Director Vinod Anantoju of ‘Middle Class Melodies’ on why he wanted to narrate stories inspired by everyday life
The Telugu film Middle Class Melodies reflects debut director Vinod Anantoju and writer Janardhan Pasumarthi’s fondness for the Guntur-Tenali region in Andhra Pradesh where they grew up. The comedy family drama has been warmly received since the time it began streaming on Amazon Prime Video.
“I wanted to make a film that narrates small stories that we see around us,” says Vinod. The fictional story is built on observations of middle class families near Guntur, the street food culture of the city and of course, the special ‘Bambai chutney’.
“Food is not the only thing that we love about Guntur, but we focused on it since it is a part of this story,” says Vinod.
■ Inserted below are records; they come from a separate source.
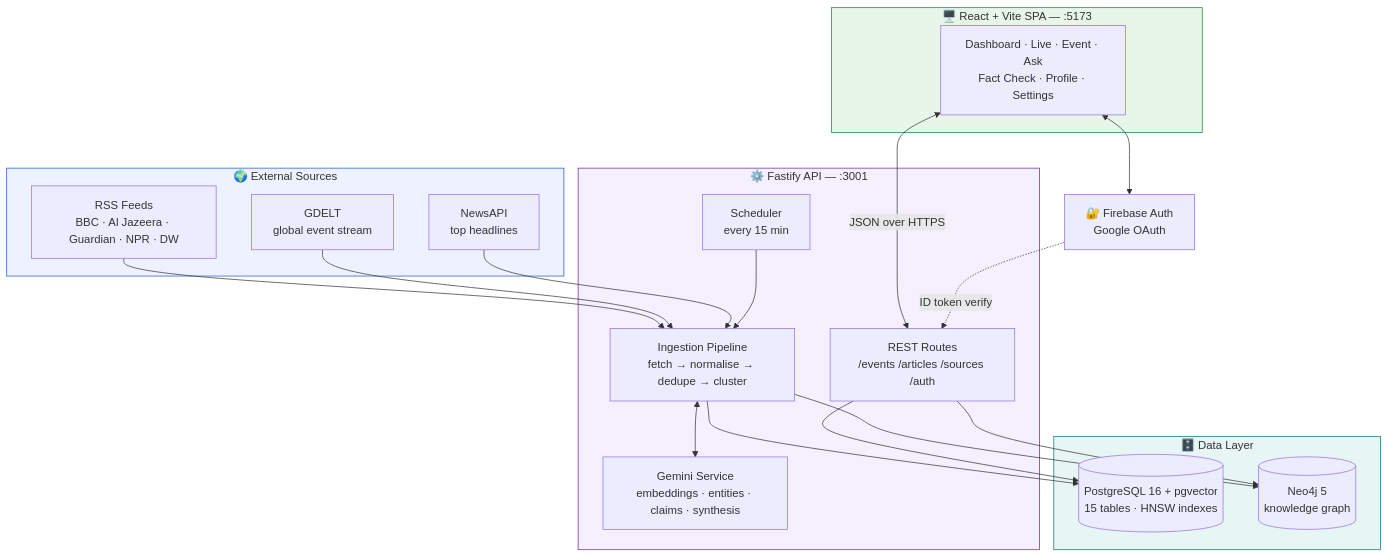
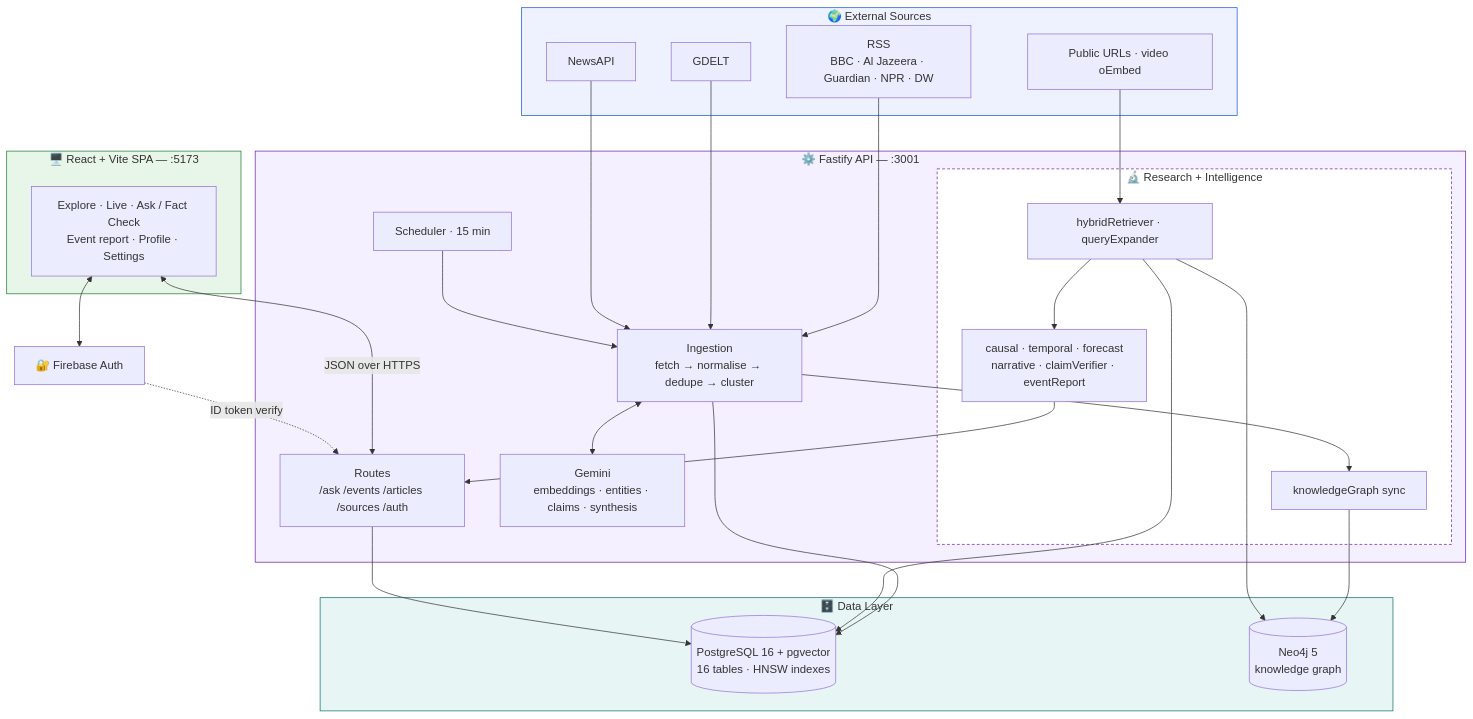
One commit to xeevees-lab/pramana changed the second of 5 diagrams in README.md. Above: the diagram before and after it, drawn with Mermaid. The commit also changed other lines of this file, not shown here.

````diff
--- a/README.md
+++ b/README.md
@@ -70,44 +143,56 @@
 ```mermaid
 flowchart TB
     subgraph Sources["🌍 External Sources"]
-        RSS["RSS Feeds<br/>BBC · Al Jazeera · Guardian · NPR · DW"]
-        GDELT["GDELT<br/>global event stream"]
-        NAPI["NewsAPI<br/>top headlines"]
+        RSS["RSS<br/>BBC · Al Jazeera · Guardian · NPR · DW"]
+        GDELT["GDELT"]
+        NAPI["NewsAPI"]
+        WEB["Public URLs · video oEmbed"]
     end
 
     subgraph Backend["⚙️ Fastify API — :3001"]
-        SCHED["Scheduler<br/>every 15 min"]
-        PIPE["Ingestion Pipeline<br/>fetch → normalise → dedupe → cluster"]
-        GEM["Gemini Service<br/>embeddings · entities · claims · synthesis"]
-        API["REST Routes<br/>/events /articles /sources /auth"]
+        SCHED["Scheduler · 15 min"]
+        PIPE["Ingestion<br/>fetch → normalise → dedupe → cluster"]
+        GEM["Gemini<br/>embeddings · entities · claims · synthesis"]
+        subgraph Brain["🔬 Research + Intelligence"]
+            HR["hybridRetriever · queryExpander"]
+            INT["causal · temporal · forecast<br/>narrative · claimVerifier · eventReport"]
+            KG["knowledgeGraph sync"]
+        end
+        API["Routes<br/>/ask /events /articles /sources /auth"]
     end
 
     subgraph Data["🗄️ Data Layer"]
-        PG[("PostgreSQL 16 + pgvector<br/>15 tables · HNSW indexes")]
+        PG[("PostgreSQL 16 + pgvector<br/>16 tables · HNSW indexes")]
         NEO[("Neo4j 5<br/>knowledge graph")]
     end
 
     subgraph Client["🖥️ React + Vite SPA — :5173"]
-        UI["Dashboard · Live · Event · Ask<br/>Fact Check · Profile · Settings"]
+        UI["Explore · Live · Ask / Fact Check<br/>Event report · Profile · Settings"]
     end
 
-    FB["🔐 Firebase Auth<br/>Google OAuth"]
+    FB["🔐 Firebase Auth"]
 
     RSS --> PIPE
     GDELT --> PIPE
     NAPI --> PIPE
     SCHED --> PIPE
+    WEB --> HR
     PIPE <--> GEM
     PIPE --> PG
-    PIPE --> NEO
+    PIPE --> KG
+    KG --> NEO
+    HR --> PG
+    HR --> NEO
+    HR --> INT
+    INT --> API
     API --> PG
-    API --> NEO
     UI <-->|JSON over HTTPS| API
     UI <--> FB
     FB -.->|ID token verify| API
 
     style Sources fill:#eef2ff,stroke:#1a56db
     style Backend fill:#f5f0ff,stroke:#6b21a8
+    style Brain fill:#ffffff,stroke:#6b21a8,stroke-dasharray: 4 3
     style Data fill:#e8f5f5,stroke:#0e6e6e
     style Client fill:#e8f5e9,stroke:#1a7d37
 ```
````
The ‘pulihora’ dosa, mirchi bajji and drinks with sabja seeds shown in the first song of the film are all some of the director’s and writer’s favourites. Vinod and Janardhan have known each other since college and share a common interest in Telugu literature and cinema.
Books and cinema
“My father was the branch manager of the Visalandra bookstore in Guntur, and our home was like a mini-library. Reading helped me understand the art of storytelling. I read whatever interested me, from short stories to novels and non-fiction titles,” Vinod reminisces.
He studied electronic engineering at Bapatla Engineering College and later worked in a multinational IT firm in Hyderabad and Bengaluru for seven years.
Meanwhile, the interest in cinema continued to grow, as he felt the medium was effective to tell stories that would reach a large audience. “I didn’t learn filmmaking formally. Short films were my learning ground,” says Vinod.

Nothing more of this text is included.